Wear a mask or respirator to keep yourself from inhaling dust or asbestos fibers while removing vinyl siding around windows. It is also important that you wear a pair of gloves; it will keep you from being scraped by the sharp tools you are using.
Types of Material You Can Use for Window Casing
While you can use most of the tips we have shared here to install any type of window casing, the specific process may vary depending on the material used to make your casing. It is, therefore, important that you follow the manufacturer’s guidelines specific to your product if you are installing window casing made from the following material:
If you love the look and feel of natural wood, then wood casing would be an excellent option for your window. You can paint it to match the color of your vinyl siding without losing its natural and rustic characteristics.
If you plan on adding a coat of paint to the wood, however, it’s best to go for primed wood options. It will save you installation time because the initial step of priming will already have been done for you.
Wood casing often comes in a wide variety of hardwood species including oak, pine, fir, aspen, and poplar. Each has a unique style and installation can vary based on the characteristics of the wood.
Wood composite casings are made from wood that has been factory-engineered to look exactly like natural wood. This result is achieved by blending wood fibers with resins and topping the end product with wax.
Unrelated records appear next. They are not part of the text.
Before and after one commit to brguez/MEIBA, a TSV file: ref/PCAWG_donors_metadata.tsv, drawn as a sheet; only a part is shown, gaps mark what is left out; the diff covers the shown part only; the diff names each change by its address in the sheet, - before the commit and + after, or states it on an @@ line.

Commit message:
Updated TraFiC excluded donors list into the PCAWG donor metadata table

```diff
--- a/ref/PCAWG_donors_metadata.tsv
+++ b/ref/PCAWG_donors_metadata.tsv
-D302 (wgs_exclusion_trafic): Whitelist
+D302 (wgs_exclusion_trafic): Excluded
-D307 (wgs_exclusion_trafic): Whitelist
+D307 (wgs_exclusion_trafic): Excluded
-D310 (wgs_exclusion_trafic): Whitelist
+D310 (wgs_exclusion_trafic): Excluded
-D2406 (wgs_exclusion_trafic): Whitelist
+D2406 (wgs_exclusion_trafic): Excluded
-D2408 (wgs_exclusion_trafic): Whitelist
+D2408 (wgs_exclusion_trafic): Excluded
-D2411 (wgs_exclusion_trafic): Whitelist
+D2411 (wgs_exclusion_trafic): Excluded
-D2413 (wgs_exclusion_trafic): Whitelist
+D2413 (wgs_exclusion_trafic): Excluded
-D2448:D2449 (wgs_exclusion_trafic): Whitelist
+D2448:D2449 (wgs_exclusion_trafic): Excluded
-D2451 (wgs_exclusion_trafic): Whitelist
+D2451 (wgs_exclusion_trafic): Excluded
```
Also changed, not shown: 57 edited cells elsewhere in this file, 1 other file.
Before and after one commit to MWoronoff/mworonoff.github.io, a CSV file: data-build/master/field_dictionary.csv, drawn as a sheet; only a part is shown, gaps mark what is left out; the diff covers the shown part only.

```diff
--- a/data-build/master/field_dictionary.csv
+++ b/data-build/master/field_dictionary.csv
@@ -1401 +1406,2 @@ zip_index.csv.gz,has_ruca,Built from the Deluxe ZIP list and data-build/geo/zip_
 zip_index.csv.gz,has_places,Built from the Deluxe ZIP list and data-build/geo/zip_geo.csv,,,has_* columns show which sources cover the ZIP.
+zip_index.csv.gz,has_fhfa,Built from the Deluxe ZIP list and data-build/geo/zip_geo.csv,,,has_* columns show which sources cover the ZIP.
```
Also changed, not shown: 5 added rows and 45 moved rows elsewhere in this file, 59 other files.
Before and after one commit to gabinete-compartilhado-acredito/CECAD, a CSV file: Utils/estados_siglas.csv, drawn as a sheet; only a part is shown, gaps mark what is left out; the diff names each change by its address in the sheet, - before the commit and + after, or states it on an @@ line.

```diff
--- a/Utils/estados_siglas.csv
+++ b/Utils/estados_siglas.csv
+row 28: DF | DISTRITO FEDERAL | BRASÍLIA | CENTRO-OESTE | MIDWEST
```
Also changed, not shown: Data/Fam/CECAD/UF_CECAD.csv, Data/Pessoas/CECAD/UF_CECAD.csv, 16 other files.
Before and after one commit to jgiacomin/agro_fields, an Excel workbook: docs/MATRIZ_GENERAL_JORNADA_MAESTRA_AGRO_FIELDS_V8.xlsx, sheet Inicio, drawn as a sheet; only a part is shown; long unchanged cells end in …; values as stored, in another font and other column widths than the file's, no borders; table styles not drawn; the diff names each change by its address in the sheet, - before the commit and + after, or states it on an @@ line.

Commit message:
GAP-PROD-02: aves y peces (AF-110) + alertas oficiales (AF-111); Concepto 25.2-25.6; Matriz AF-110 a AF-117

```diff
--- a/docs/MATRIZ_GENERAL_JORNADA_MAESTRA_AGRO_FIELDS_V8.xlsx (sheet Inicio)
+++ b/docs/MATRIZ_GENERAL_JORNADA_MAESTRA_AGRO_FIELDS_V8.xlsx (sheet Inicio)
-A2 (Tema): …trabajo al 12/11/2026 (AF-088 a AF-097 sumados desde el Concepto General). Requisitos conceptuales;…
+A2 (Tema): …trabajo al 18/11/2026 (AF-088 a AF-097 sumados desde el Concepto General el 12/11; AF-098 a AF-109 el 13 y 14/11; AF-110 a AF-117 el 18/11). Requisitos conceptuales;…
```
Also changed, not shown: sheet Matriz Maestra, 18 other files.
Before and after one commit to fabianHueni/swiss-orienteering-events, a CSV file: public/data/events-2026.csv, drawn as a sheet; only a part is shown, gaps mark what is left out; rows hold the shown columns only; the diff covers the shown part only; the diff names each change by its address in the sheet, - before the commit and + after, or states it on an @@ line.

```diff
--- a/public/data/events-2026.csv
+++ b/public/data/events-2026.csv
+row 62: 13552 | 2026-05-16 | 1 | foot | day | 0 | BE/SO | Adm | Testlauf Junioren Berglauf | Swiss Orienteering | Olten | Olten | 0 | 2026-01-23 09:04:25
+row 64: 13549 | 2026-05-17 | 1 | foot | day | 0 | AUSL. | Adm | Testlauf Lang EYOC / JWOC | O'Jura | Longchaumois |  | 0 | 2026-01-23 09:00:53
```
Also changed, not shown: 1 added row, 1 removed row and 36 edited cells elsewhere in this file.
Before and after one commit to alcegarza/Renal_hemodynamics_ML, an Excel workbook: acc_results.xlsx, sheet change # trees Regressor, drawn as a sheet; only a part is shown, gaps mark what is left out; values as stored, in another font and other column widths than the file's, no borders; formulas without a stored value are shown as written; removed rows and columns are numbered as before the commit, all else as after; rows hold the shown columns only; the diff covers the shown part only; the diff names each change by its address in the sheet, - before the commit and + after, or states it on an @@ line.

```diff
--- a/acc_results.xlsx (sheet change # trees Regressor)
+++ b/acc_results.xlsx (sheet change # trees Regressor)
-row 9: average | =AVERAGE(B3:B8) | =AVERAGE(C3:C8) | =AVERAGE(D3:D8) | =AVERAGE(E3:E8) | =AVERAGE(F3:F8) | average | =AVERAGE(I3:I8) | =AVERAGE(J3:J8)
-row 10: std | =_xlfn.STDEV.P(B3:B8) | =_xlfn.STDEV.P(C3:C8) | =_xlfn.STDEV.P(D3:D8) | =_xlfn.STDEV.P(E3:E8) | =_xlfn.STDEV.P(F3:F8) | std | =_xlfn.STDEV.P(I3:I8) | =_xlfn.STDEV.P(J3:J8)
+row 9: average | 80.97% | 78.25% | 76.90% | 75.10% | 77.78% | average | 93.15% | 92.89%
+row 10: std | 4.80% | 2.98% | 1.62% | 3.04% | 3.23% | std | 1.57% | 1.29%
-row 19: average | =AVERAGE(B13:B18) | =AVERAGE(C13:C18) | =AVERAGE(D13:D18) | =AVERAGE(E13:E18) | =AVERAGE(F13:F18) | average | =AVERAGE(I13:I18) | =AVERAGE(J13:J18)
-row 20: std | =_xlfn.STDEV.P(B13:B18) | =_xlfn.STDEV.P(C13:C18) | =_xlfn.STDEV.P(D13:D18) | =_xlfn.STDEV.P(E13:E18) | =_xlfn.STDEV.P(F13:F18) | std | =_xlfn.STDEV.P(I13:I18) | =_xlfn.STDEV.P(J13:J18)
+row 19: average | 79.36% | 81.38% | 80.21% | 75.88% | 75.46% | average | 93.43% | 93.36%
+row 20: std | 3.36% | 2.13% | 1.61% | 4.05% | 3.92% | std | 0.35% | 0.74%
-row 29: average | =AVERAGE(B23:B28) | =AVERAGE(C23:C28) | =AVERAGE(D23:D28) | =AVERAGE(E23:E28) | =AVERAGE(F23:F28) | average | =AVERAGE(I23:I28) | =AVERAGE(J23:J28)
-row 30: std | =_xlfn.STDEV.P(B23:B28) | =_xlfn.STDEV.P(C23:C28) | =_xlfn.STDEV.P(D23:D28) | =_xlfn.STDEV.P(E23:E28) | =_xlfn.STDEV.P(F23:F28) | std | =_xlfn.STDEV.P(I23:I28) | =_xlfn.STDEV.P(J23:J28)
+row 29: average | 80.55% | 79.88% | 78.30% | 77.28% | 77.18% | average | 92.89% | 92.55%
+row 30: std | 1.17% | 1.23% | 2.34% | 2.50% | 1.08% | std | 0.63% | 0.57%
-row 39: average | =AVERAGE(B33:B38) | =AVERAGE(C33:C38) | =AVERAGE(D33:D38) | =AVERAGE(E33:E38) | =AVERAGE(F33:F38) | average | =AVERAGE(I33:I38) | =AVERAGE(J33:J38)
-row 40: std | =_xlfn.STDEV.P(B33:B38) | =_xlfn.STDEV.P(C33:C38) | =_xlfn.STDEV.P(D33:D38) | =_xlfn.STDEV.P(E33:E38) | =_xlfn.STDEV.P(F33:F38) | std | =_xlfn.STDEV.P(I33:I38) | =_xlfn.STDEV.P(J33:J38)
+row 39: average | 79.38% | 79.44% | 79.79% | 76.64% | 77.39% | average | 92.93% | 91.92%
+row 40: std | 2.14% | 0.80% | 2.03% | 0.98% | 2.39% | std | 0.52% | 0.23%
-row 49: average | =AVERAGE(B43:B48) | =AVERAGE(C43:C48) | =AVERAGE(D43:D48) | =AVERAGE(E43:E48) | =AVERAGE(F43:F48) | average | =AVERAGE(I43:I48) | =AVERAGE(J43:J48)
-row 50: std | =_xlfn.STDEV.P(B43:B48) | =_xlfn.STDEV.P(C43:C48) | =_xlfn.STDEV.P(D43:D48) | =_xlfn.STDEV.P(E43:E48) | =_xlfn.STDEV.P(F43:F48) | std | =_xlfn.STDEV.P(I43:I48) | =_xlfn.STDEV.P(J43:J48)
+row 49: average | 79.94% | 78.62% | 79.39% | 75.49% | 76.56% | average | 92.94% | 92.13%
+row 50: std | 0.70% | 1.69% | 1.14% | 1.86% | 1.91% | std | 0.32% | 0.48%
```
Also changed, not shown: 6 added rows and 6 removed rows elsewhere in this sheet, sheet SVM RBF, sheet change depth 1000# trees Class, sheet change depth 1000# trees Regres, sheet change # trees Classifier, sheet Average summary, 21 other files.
Good thing about wood composite is that it can be manufactured to mimic any grain of natural wood. If you have rustic vinyl siding and want to avoid the hard work that goes into prepping natural wood window casing, then wood composite casing would work great for you.
Made from solid polystyrene foam, this material is another excellent option for window casing that can be painted with water-based paint to enhance aesthetics.
It is lightweight and much easier to cut than the natural wood and wood composite. Not just that; it can be glued-down, eliminating the need for driving nails into your wall. The only downside is that it is less durable than any of the trim materials we have discussed above.
If you want a window casing that perfectly complements vinyl siding, this is it. Vinyl siding is made from plastic polymer and is one of the most popular materials for window casing today. It is durable, stylish, and comes in a wide range of colors so you don’t need to paint it.
While there are several materials that you could use for window casing, when working on a house with vinyl siding, it would make more sense to install casing made from a similar material.
And looking at our installation guide above, you can see that the process is not difficult at all. All you need to do is remove the surrounding siding and snap the casing in place. If you are installing a different material, use the instructions provided by the manufacturer.